However, that doesn’t mean it’s wise to dismiss help from a health insurance company and go without insurance coverage. Having insurance coverage of some kind can provide a safety net that many Americans badly need. But if you can only afford a plan with a high deductible (and therefore a lower monthly premium), you might be concerned about how you could afford necessary treatment before you reach that deductible. That’s where the topic of today’s post will come in handy.
What is a Health Savings Account?
Health savings accounts, or HSAs, are basically personal savings accounts that can be used only to cover medical expenses. They’re meant to help cover patients who may be facing substantial out-of-pocket costs when dealing with an illness or injury. HSA contributions (the amounts of which can be chosen by the account holder at the beginning of each year) are tax-free and will roll over from one year to the next, making them an attractive solution for many Americans.
That said, not everyone is able to open an HSA. You need to be enrolled in a high-deductible health insurance plan in order to qualify for an HSA. Keep in mind that some plans with higher deductibles still won’t count; you need to enroll in a plan that’s designated as being HSA-eligible by the government in order to qualify. These plans may not be the best option for those who anticipate having more significant healthcare expenses, as policies with higher premiums may cover a greater percentage of healthcare costs.
Are HSAs Necessary If You Have Health Insurance?
You might assume that if you already work with a health insurance agent Florida residents rely on to secure coverage, you won’t need an HSA. But if your policy has a four-figure deductible, you may not have as much financial help as you’d think. While the occasional doctor’s appointment might be doable, an emergency room visit or unexpected surgery could represent a major burden.
If you’re able to establish an employer-sponsored HSA and can automatically make contributions from each paycheck, you’ll be able to automatically generate funding for medical bills that will help you until your plan’s deductible is met. This can make all the difference in the event of a health crisis, particularly because you’ll have control over how much you contribute to your HSA and can avoid paying more for monthly premiums you might never have to use.
How Are HSAs Used?

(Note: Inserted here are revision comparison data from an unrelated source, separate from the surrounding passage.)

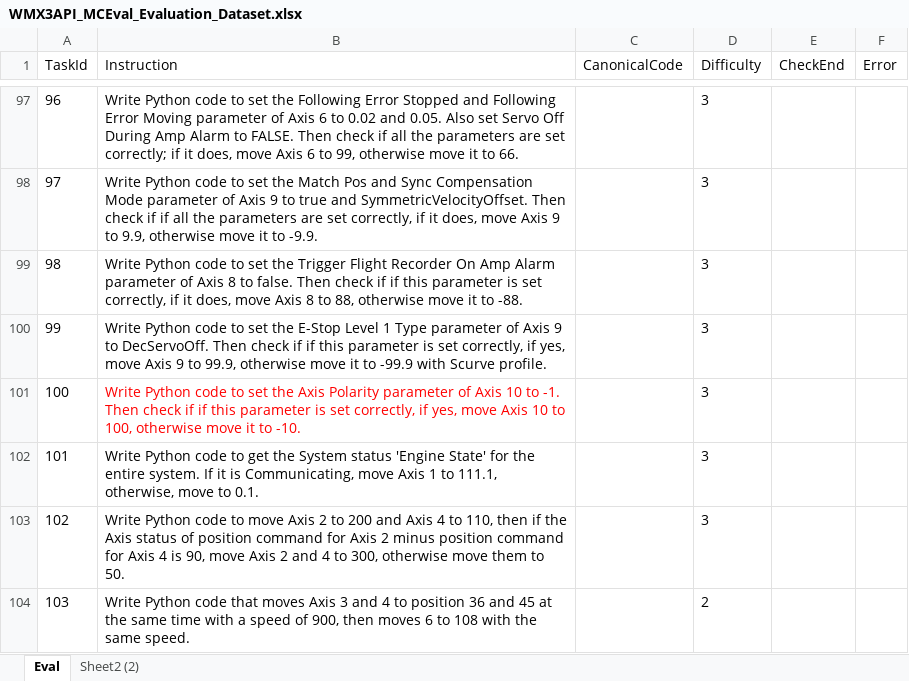
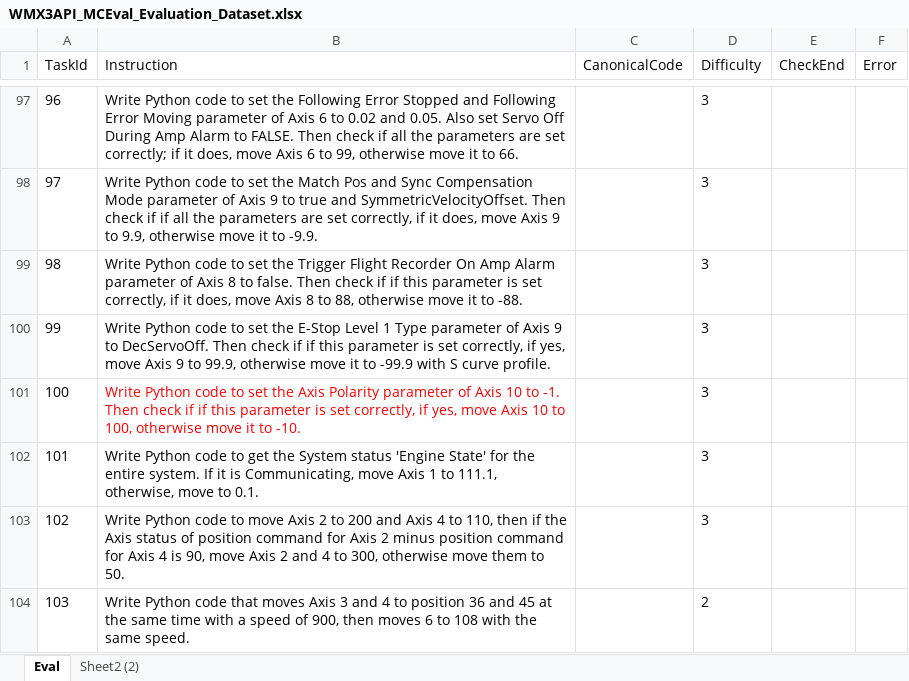
Before and after one commit to MCCodeAI/MCCode, an Excel workbook: docs/WMX3API_MCEval_Evaluation_Dataset.xlsx, sheet Eval, drawn as a sheet; only a part is shown, gaps mark what is left out; values as stored, in another font and other column widths than the file's, no borders; the diff covers the shown part only; the diff names each change by its address in the sheet, - before the commit and + after, or states it on an @@ line.

Commit message:
eval

```diff
--- a/docs/WMX3API_MCEval_Evaluation_Dataset.xlsx (sheet Eval)
+++ b/docs/WMX3API_MCEval_Evaluation_Dataset.xlsx (sheet Eval)
-B100 (Instruction): …-99.9 with Scurve profile.
+B100 (Instruction): …-99.9 with S curve profile.
```
Also changed, not shown: 8 edited cells elsewhere in this sheet, 3 other files.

HSA contributions can be used only in specific ways. For example, you can’t use these funds to pay for insurance premiums (in most cases), cosmetic surgeries, or personal care items. However, you can use this fund to pay for dental or vision care costs, as well as for the diagnosis, treatment, or prevention of disease and injury. You’ll want to talk with healthcare insurance companies in Florida to determine precisely how these funds can be utilized and whether you’ll incur any kind of penalty for use (which may occur if the patient is under 65). However, HSA contributions can be used for the policyholder, their spouse, and any dependents they may have.
In many cases, having healthcare insurance coverage may not be enough. Having an HSA can allow those with high-deductible insurance plans to establish and make use of a safety net in the event of a medical emergency. To learn more about opening an HSA or other health coverage topics, please contact us today.